Per WGN News, A promposal at Los Gatos High School in California has prompted accusations of racism.
The high school’s newspaper got a tip that a student dressed in blackface to ask his date to prom, thinking that would impress his would-be date. He says he was just trying to look like a Bitmoji.
The senior at the center of the controversial ask requested not to be identified. He says his ask was taken out of context. The unidentified student says that “there was no intention of racism.”
“I did not mean for people to take it this way. I did not mean this in a racist way whatsoever. I’m very sorry if you feel offended,” he told KGO-TV.
According to him, it all began with a Snap-chatted Bitmoji ask.
“He has black skin and he has a blue mo-hawk, blue eyebrows and a blue goatee,” he said.
When his prospective date wasn’t impressed, he had another idea: “I dressed exactly like the Bitmoji and then asked her.”
This included painting his face black with blue hair, eyebrows and a goatee.
The high school’s newspaper editor Danika Lyle, who is half African-American, says even with the Bitmoji context, she is still offended.
“What you’re saying when you make a Bitmoji for the purpose of being funny, and then make it black, which the student is not, you’re saying something about that skin-tone about it being funny,” she said.
The event prompted her to pen an op-ed on racism in schools and the lack of attention that the media sheds on these issues.
At Los Gatos High School and others, gone are the days of simply asking a prospective date to prom. “The ask” is as monumental as the prom itself.
And this is not the first time the school is encountering a promposal gone wrong. The online version of the paper also covered another controversial junior prom ask.
“It was sick. It said along the lines of ‘do you want to be my N-word and hang with me at prom?’ And then it detailed a black person hanging from a tree,” Lyle said.

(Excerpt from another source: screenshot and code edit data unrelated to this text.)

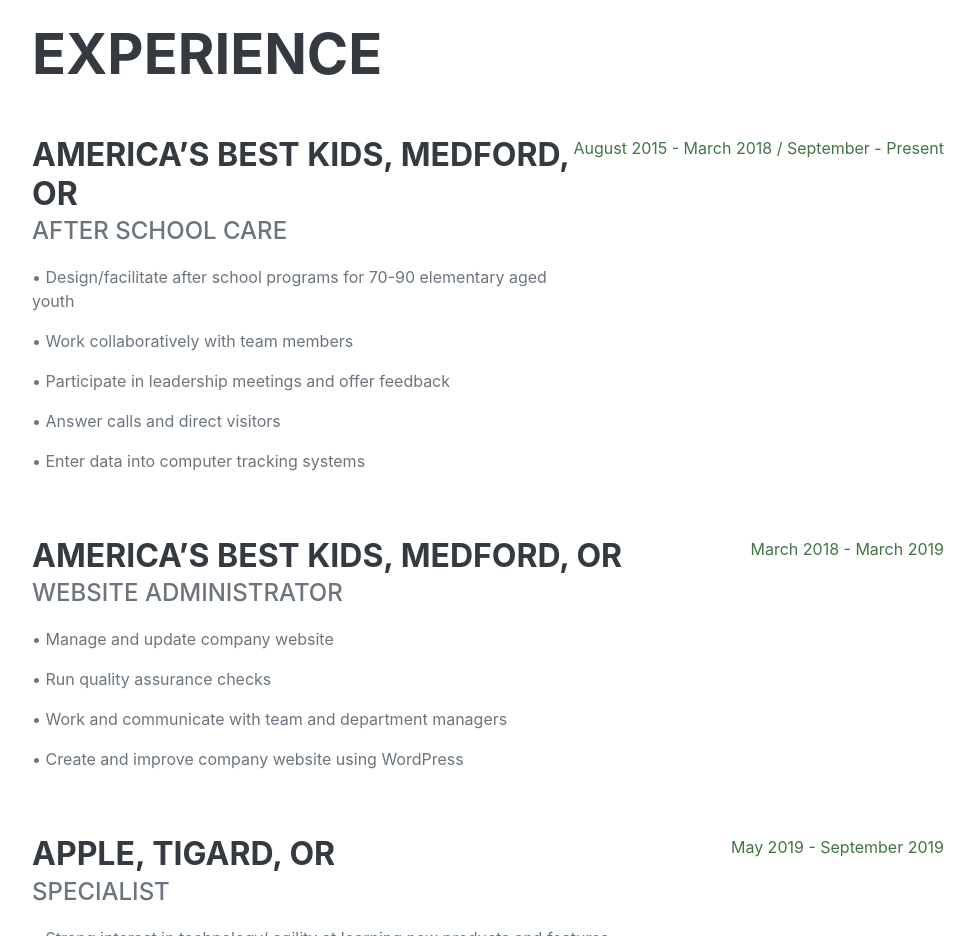
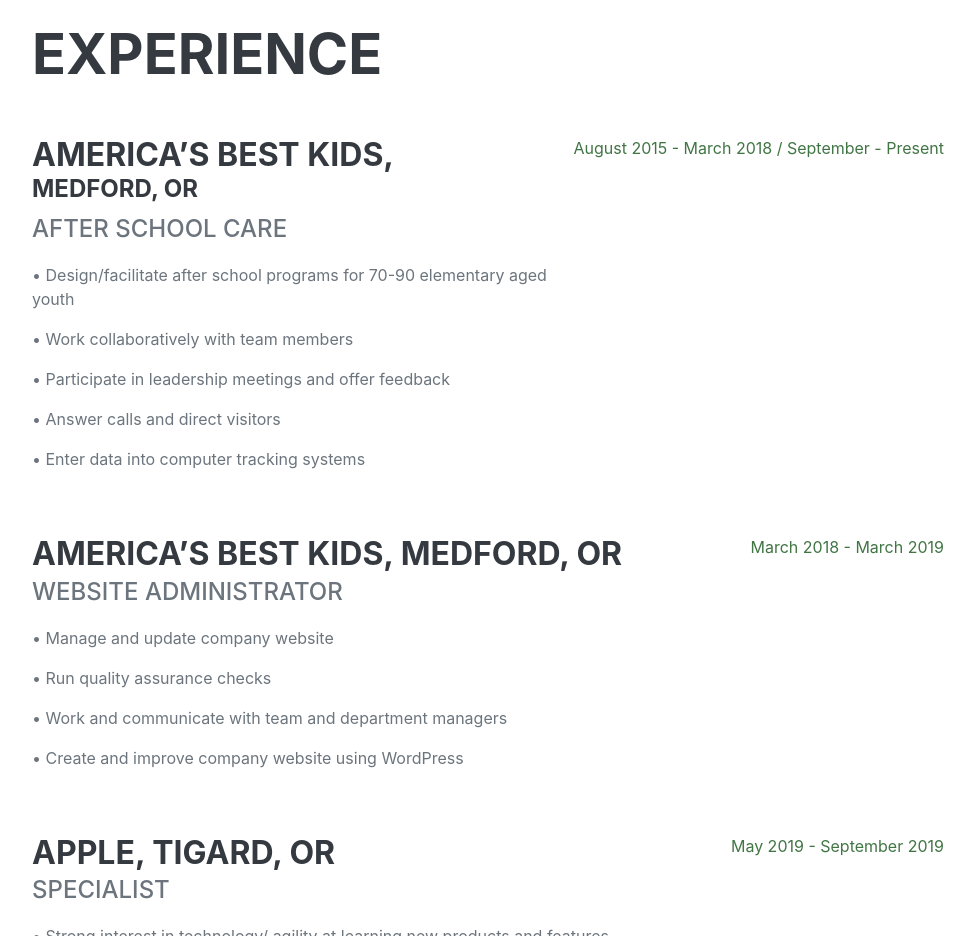
Before and after one commit to howittblaine/BH_Resume, a plain HTML site: page BH_Resume/index.html in a window 1280 px wide. Shown: the part 860-1796 px from the top of the page, without its empty margins (288-1263 px from the left). Drawn offline with nearby package versions, Linux system fonts and the light colour scheme; a web font is replaced by a local one.

Commit message:
Update index.html
heading update

```diff
--- a/BH_Resume/index.html
+++ b/BH_Resume/index.html
@@ -60,7 +60,7 @@
                     <h2 class="mb-5">Experience</h2>
                     <div class="d-flex flex-column flex-md-row justify-content-between mb-5">
                         <div class="flex-grow-1">
-                            <h3 class="mb-0">America’s Best Kids, Medford, OR </h3>
+                            <h3 class="mb-0">America’s Best Kids, <h4>Medford, OR</h4></h3>
                             <div class="subheading mb-3">After School Care</div>
                             <p>• Design/facilitate after school programs for 70-90 elementary aged youth</p>
                             <p>• Work collaboratively with team members</p>
```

But she is still hopeful about the future, since Los Gatos High School is now taking steps to educate students “on racism and modern-day nuanced racism” ahead of next year’s prom season.